In my opinion, the only foreseeable problem Afilias could run into is maintaining its Acceptable-Use Policy. The AUP is a strict policy enacted to protect the community from possible misuse of the space — i.e., homophobic people or companies with anti-LGBT agendas buying up domains to spread their messages of hate.
The AUP will be policed by Internet users, as it’s impossible for Afilias to monitor the content on each and every site. There is a special page to report abuse of the domain, which will then be submitted to a dedicated department created by Afilias for this purpose. If there is clearly something defamatory like “God hates fags,” Afilias will work its magic and stop the site from working at an .LGBT address. Afilias cannot take sites “down” per se, but AUP violations will result in the site’s removal from the LGBT space.
It’s not to say that defamatory language is impermissible. For example, if an .LGBT site has posted a controversial article and there is a conversation happening in comments on that site that includes defamatory language, that site will not be removed from the registry if it is clear that the site’s existence is not anti-LGBT on purpose, and it was only the comment thread that went awry. If there is anything that questionable, it will be sent to the brand manager, Brett Samuels, to make a final determination.
Afilias is well aware of the First Amendment and that will be of utmost importance in its determinations. Chief Marketing Officer Roland LaPlante put it best: “The large and vibrant LGBT community now has an Internet address that embraces the full breadth and diversity of LGBT people around the world in a protected, inclusive manner.” And in order to make .LGBT a protected space, sites with the intention to be derogatory to the LGBT community will not be tolerated.

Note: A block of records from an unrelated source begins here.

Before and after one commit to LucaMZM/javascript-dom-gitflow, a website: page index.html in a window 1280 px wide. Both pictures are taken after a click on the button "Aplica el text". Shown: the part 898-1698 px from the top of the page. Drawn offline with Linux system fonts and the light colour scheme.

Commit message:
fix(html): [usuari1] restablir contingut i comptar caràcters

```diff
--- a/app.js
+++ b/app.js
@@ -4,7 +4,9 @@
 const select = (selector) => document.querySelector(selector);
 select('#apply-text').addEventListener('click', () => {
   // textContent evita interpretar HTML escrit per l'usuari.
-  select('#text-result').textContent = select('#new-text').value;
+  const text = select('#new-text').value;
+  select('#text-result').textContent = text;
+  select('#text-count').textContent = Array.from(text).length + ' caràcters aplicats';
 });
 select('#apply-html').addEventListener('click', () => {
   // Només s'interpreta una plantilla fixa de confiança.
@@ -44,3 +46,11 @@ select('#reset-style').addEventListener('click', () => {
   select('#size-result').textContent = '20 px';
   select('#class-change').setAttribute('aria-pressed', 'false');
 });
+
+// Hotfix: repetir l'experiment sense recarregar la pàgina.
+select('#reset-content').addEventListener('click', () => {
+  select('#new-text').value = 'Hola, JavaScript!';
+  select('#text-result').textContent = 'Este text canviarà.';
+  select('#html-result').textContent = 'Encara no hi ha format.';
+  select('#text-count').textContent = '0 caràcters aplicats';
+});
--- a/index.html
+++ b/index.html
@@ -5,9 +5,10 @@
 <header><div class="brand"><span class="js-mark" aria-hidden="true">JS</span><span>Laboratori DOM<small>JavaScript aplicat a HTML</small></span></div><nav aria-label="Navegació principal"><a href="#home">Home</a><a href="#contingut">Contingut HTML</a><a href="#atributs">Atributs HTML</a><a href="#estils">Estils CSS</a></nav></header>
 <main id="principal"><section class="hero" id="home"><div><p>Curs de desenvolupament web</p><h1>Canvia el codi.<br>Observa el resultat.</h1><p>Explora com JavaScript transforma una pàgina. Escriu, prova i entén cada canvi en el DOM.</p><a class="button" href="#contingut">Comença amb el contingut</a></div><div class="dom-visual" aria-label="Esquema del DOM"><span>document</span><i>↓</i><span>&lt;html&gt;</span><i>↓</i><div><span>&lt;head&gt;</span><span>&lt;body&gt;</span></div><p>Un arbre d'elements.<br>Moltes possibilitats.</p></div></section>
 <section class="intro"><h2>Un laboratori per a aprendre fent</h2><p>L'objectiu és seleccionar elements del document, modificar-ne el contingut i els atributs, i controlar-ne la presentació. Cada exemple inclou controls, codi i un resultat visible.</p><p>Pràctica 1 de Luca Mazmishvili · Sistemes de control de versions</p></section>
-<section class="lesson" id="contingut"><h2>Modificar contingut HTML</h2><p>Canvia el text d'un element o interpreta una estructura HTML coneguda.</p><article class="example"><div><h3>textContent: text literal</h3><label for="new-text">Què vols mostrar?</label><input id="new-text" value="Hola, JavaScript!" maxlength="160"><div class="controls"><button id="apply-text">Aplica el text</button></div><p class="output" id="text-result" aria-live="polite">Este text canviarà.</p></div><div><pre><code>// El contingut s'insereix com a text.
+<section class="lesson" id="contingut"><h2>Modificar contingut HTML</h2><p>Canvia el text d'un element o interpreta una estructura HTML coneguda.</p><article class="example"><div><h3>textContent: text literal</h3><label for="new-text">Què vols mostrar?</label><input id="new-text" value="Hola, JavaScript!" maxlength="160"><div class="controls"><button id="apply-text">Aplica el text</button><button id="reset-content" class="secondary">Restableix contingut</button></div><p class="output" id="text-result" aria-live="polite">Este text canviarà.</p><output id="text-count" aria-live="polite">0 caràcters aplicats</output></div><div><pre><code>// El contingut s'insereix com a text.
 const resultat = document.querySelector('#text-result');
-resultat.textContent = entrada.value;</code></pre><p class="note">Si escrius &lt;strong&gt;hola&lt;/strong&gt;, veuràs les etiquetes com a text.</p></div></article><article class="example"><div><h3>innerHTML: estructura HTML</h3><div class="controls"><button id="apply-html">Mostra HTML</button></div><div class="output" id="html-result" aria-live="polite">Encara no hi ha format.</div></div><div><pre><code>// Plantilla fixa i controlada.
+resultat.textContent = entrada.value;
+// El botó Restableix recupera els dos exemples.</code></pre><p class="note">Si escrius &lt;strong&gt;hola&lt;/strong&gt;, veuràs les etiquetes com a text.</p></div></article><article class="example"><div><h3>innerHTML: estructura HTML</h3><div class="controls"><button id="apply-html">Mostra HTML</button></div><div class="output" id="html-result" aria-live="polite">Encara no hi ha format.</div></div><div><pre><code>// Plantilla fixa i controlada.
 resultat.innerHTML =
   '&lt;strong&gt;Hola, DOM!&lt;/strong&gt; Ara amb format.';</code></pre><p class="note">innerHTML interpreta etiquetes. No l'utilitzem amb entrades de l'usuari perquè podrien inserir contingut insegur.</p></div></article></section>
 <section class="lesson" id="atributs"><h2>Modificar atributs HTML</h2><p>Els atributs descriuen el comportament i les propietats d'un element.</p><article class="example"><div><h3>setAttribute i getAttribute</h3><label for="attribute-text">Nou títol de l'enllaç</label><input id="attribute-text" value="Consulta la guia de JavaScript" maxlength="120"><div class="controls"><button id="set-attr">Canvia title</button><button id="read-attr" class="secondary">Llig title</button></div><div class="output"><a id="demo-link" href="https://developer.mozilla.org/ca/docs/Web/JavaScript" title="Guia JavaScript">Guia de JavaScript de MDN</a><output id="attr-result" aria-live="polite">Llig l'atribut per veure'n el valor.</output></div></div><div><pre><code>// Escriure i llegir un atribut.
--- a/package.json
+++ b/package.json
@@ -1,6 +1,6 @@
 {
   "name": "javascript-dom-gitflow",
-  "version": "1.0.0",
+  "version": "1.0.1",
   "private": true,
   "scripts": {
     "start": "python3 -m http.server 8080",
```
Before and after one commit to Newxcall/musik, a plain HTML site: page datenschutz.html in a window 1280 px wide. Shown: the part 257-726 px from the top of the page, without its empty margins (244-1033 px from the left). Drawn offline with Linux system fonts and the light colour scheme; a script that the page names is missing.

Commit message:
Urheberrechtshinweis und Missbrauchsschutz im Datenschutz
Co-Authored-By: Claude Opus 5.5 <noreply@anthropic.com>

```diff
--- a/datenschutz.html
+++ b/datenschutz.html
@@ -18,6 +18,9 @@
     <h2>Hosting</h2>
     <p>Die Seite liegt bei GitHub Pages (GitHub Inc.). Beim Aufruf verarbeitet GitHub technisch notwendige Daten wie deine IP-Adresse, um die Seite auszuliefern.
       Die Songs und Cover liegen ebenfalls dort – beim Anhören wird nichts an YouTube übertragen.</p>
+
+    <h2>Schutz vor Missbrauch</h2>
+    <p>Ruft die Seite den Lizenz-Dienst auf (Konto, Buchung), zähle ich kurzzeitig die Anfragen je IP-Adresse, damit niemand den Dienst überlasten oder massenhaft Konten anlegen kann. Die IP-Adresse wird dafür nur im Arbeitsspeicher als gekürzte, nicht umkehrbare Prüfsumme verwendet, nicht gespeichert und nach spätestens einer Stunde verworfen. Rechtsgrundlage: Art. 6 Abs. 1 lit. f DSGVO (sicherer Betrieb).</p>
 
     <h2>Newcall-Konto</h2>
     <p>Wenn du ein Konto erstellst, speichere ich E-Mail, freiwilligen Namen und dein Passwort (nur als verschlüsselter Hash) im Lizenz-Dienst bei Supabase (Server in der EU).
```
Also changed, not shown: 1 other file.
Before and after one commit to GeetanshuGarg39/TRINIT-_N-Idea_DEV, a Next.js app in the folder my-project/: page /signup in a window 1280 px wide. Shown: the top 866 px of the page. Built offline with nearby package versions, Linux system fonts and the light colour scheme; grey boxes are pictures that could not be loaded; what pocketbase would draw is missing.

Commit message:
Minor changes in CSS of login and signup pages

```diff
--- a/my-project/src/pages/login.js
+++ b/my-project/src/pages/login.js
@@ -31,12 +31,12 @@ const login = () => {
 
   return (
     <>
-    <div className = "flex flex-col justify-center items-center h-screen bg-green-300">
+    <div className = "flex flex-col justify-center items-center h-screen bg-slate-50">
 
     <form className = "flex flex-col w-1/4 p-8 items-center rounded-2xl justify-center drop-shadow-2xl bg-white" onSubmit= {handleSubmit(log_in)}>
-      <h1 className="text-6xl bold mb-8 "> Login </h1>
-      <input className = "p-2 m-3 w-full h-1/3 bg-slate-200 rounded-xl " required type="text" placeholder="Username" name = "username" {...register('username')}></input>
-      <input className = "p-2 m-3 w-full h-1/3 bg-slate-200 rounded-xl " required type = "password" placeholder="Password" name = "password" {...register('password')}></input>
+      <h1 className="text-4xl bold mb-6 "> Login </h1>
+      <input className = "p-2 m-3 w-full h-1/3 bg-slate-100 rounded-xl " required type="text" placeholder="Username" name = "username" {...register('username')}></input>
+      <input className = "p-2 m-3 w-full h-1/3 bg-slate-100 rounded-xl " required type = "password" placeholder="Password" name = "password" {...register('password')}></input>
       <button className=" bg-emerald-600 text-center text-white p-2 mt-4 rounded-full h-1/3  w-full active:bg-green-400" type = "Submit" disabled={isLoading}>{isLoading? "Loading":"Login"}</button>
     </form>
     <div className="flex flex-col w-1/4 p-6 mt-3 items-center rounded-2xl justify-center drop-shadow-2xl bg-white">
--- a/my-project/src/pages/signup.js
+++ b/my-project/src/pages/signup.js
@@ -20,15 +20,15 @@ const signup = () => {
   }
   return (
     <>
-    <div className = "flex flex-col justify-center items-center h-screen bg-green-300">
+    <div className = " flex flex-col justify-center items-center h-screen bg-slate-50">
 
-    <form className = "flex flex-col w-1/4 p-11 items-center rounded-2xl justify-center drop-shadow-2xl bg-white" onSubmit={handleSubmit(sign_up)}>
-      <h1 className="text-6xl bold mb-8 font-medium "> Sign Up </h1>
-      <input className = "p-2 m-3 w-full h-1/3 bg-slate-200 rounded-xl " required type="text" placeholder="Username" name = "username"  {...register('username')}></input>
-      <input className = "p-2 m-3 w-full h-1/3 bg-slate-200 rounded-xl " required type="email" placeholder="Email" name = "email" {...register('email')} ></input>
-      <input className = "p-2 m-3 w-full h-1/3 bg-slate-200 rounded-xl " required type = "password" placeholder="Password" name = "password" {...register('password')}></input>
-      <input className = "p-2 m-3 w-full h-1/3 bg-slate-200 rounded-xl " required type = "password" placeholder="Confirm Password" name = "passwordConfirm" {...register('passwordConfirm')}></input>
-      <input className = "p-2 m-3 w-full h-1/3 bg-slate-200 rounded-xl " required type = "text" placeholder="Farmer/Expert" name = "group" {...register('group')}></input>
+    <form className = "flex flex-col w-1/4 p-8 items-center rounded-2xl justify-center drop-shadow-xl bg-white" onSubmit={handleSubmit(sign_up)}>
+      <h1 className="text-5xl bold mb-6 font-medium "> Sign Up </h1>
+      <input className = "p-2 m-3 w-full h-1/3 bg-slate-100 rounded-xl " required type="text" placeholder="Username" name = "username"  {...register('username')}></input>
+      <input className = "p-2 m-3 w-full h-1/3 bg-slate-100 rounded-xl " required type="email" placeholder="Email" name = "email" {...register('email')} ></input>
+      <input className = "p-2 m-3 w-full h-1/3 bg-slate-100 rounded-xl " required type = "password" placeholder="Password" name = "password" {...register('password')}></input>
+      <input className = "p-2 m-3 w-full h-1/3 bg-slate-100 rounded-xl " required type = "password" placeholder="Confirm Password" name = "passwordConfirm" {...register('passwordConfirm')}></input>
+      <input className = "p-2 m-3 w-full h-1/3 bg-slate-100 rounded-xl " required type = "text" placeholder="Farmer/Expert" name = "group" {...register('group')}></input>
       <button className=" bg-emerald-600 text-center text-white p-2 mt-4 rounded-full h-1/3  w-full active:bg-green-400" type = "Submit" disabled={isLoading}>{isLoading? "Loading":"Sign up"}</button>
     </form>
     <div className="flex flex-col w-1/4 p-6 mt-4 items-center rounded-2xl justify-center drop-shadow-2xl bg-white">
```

Once again, the LGBT community has found yet another place where it can flourish, create and innovate — the World Wide Web.  In the Internet world, TLDs are like beachfront property and on Feb. 10, you can pick up your island oasis!